■ **What the task asks**
Tally the lines below that contain "теста". The number is the whole answer.

■ **Entries taken from a collection**
......

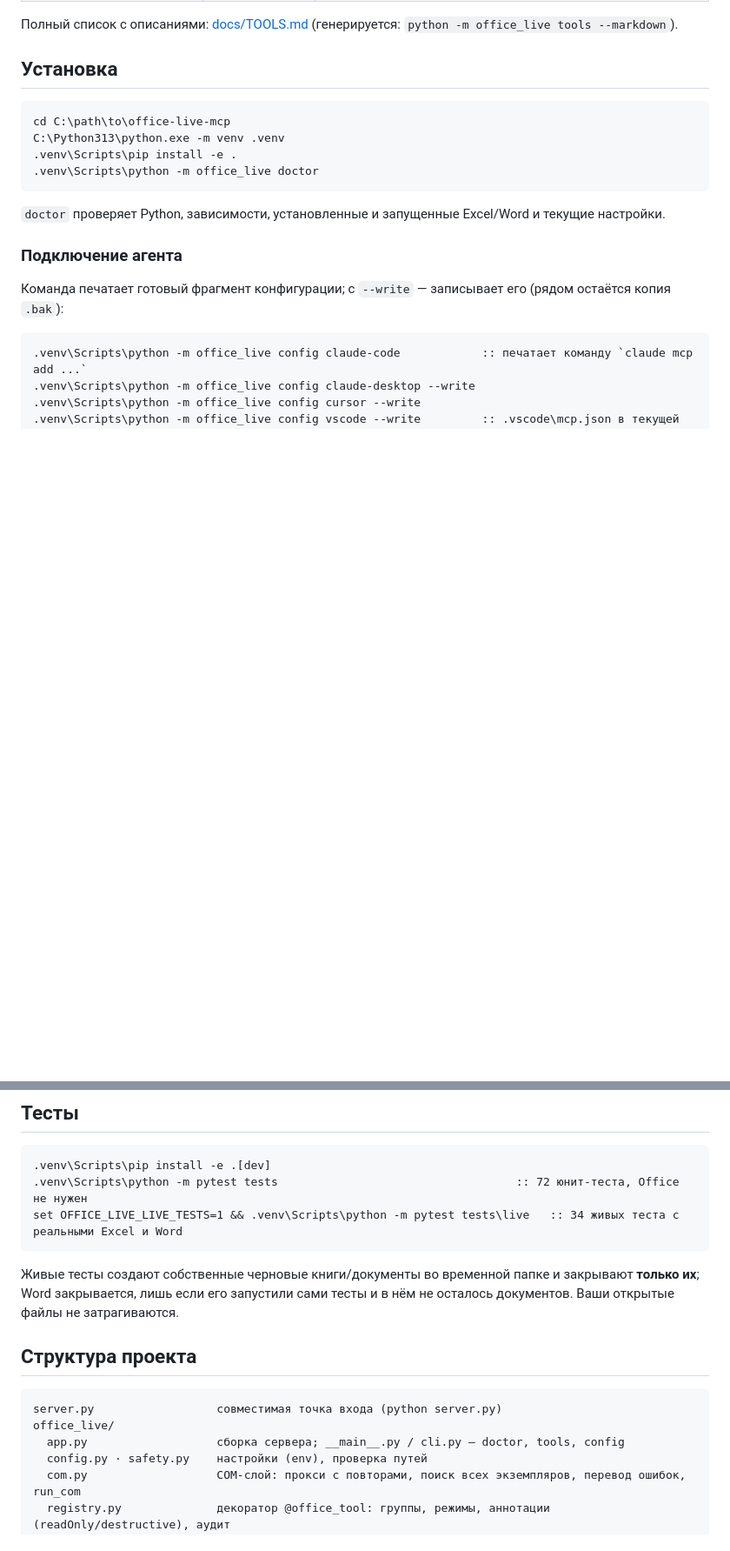
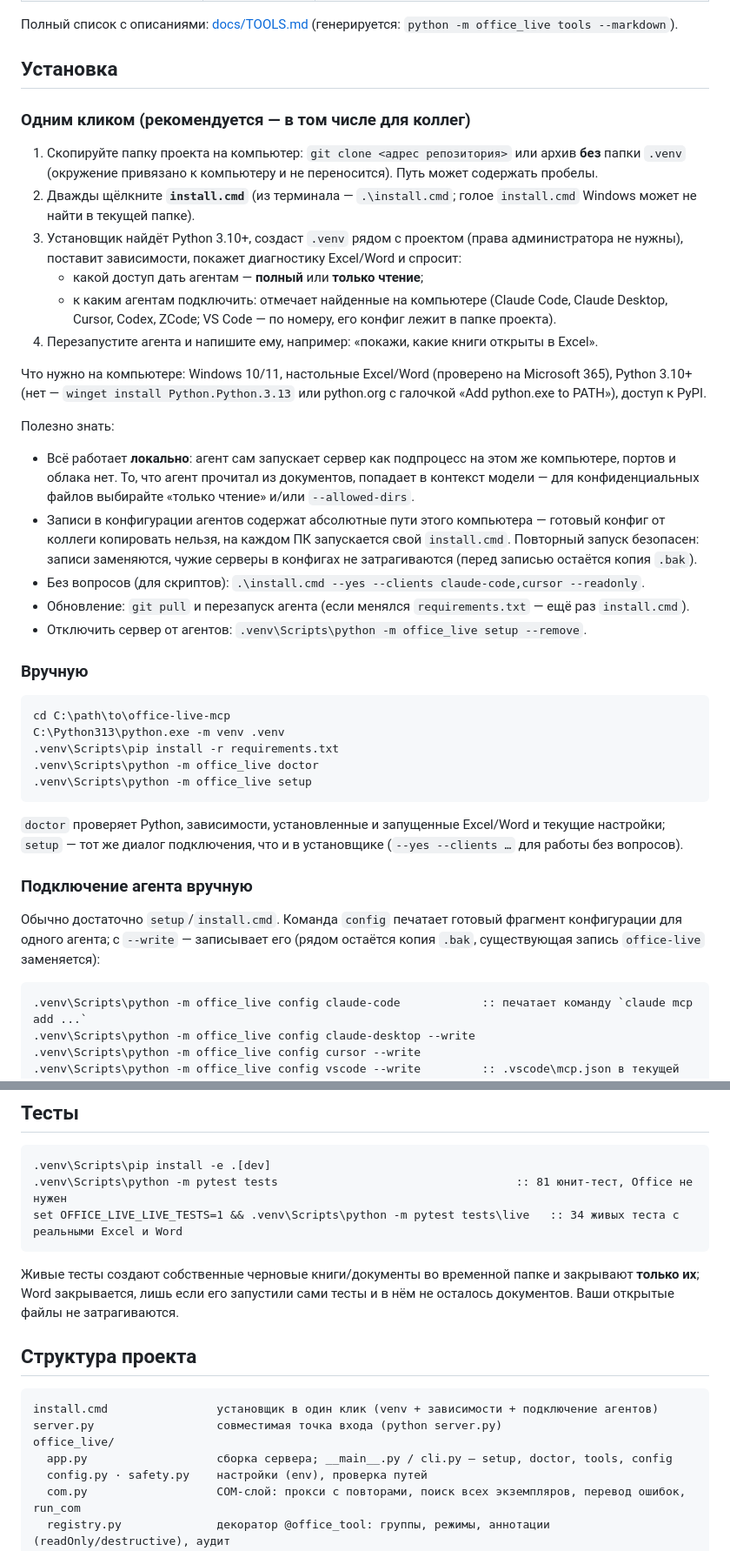
Before and after one commit to mikhalchankasm/office-live-mcp, a Markdown page: README.md, 2 parts joined by grey strips. Shown at 87% size. Drawn GitHub-style; blank space fills up the shorter version.

Commit message:
📝 docs: describe one-click installation for colleagues
Explain install.cmd, what the wizard asks, that everything runs
locally, why client configs cannot be copied between computers, and
how to update and disconnect.

Co-Authored-By: Claude Sonnet 5.5 <noreply@anthropic.com>

````diff
--- a/README.md
+++ b/README.md
@@ -26,18 +26,48 @@ MCP-сервер, который позволяет **любому ИИ-аген
 
 ## Установка
 
+### Одним кликом (рекомендуется — в том числе для коллег)
+
+1. Скопируйте папку проекта на компьютер: `git clone <адрес репозитория>` или архив **без** папки `.venv` (окружение привязано
+   к компьютеру и не переносится). Путь может содержать пробелы.
+2. Дважды щёлкните **`install.cmd`** (из терминала — `.\install.cmd`; голое `install.cmd` Windows может не найти в текущей папке).
+3. Установщик найдёт Python 3.10+, создаст `.venv` рядом с проектом (права администратора не нужны), поставит зависимости,
+   покажет диагностику Excel/Word и спросит:
+   * какой доступ дать агентам — **полный** или **только чтение**;
+   * к каким агентам подключить: отмечает найденные на компьютере (Claude Code, Claude Desktop, Cursor, Codex, ZCode;
+     VS Code — по номеру, его конфиг лежит в папке проекта).
+4. Перезапустите агента и напишите ему, например: «покажи, какие книги открыты в Excel».
+
+Что нужно на компьютере: Windows 10/11, настольные Excel/Word (проверено на Microsoft 365), Python 3.10+
+(нет — `winget install Python.Python.3.13` или python.org с галочкой «Add python.exe to PATH»), доступ к PyPI.
+
+Полезно знать:
+
+* Всё работает **локально**: агент сам запускает сервер как подпроцесс на этом же компьютере, портов и облака нет. То, что
+  агент прочитал из документов, попадает в контекст модели — для конфиденциальных файлов выбирайте «только чтение» и/или `--allowed-dirs`.
+* Записи в конфигурации агентов содержат абсолютные пути этого компьютера — готовый конфиг от коллеги копировать нельзя, на каждом ПК
+  запускается свой `install.cmd`. Повторный запуск безопасен: записи заменяются, чужие серверы в конфигах не затрагиваются
+  (перед записью остаётся копия `.bak`).
+* Без вопросов (для скриптов): `.\install.cmd --yes --clients claude-code,cursor --readonly`.
+* Обновление: `git pull` и перезапуск агента (если менялся `requirements.txt` — ещё раз `install.cmd`).
+* Отключить сервер от агентов: `.venv\Scripts\python -m office_live setup --remove`.
+
+### Вручную
+
 ```bat
 cd C:\path\to\office-live-mcp
 C:\Python313\python.exe -m venv .venv
-.venv\Scripts\pip install -e .
+.venv\Scripts\pip install -r requirements.txt
 .venv\Scripts\python -m office_live doctor
+.venv\Scripts\python -m office_live setup
 ```
 
-`doctor` проверяет Python, зависимости, установленные и запущенные Excel/Word и текущие настройки.
+`doctor` проверяет Python, зависимости, установленные и запущенные Excel/Word и текущие настройки; `setup` — тот же диалог
+подключения, что и в установщике (`--yes --clients …` для работы без вопросов).
 
-### Подключение агента
+### Подключение агента вручную
 
-Команда печатает готовый фрагмент конфигурации; с `--write` — записывает его (рядом остаётся копия `.bak`):
+Обычно достаточно `setup`/`install.cmd`. Команда `config` печатает готовый фрагмент конфигурации для одного агента; с `--write` — записывает его (рядом остаётся копия `.bak`, существующая запись `office-live` заменяется):
 
 ```bat
 .venv\Scripts\python -m office_live config claude-code            :: печатает команду `claude mcp add ...`
@@ -172,7 +202,7 @@ excel_render_range_image · excel_find_issues    проверить глазам
 
 ```bat
 .venv\Scripts\pip install -e .[dev]
-.venv\Scripts\python -m pytest tests                                   :: 72 юнит-теста, Office не нужен
+.venv\Scripts\python -m pytest tests                                   :: 81 юнит-тест, Office не нужен
 set OFFICE_LIVE_LIVE_TESTS=1 && .venv\Scripts\python -m pytest tests\live   :: 34 живых теста с реальными Excel и Word
 ```
 
@@ -182,9 +212,10 @@ set OFFICE_LIVE_LIVE_TESTS=1 && .venv\Scripts\python -m pytest tests\live   :: 3
 ## Структура проекта
 
 ```
+install.cmd                установщик в один клик (venv + зависимости + подключение агентов)
 server.py                  совместимая точка входа (python server.py)
 office_live/
-  app.py                   сборка сервера; __main__.py / cli.py — doctor, tools, config
+  app.py                   сборка сервера; __main__.py / cli.py — setup, doctor, tools, config
   config.py · safety.py    настройки (env), проверка путей
   com.py                   COM-слой: прокси с повторами, поиск всех экземпляров, перевод ошибок, run_com
   registry.py              декоратор @office_tool: группы, режимы, аннотации (readOnly/destructive), аудит
````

......

■ **Written solution**
2